The problem:
Where a line in the listing contains the string "josuecavargas", copy that line out.
Provided data below:
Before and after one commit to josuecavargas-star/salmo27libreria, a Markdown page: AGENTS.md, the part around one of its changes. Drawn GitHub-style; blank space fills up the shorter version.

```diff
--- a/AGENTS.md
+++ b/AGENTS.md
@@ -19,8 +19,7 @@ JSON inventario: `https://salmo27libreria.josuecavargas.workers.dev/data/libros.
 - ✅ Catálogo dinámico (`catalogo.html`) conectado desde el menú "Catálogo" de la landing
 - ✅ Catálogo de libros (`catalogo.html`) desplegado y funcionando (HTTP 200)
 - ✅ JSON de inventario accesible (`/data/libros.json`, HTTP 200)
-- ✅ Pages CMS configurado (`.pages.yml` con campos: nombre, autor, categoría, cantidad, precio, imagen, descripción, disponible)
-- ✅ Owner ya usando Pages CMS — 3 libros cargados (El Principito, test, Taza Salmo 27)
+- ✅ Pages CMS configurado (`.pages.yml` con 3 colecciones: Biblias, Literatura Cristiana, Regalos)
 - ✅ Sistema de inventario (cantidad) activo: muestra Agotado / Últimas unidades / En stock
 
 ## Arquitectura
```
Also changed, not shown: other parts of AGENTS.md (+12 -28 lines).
End of Provided data.
Response box:
Before and after one commit to josuecavargas-star/salmo27libreria, a Markdown page: AGENTS.md, the part around one of its changes. Drawn GitHub-style; blank space fills up the shorter version.
@@ -19,8 +19,7 @@ JSON inventario: `https://salmo27libreria.josuecavargas.workers.dev/data/libros.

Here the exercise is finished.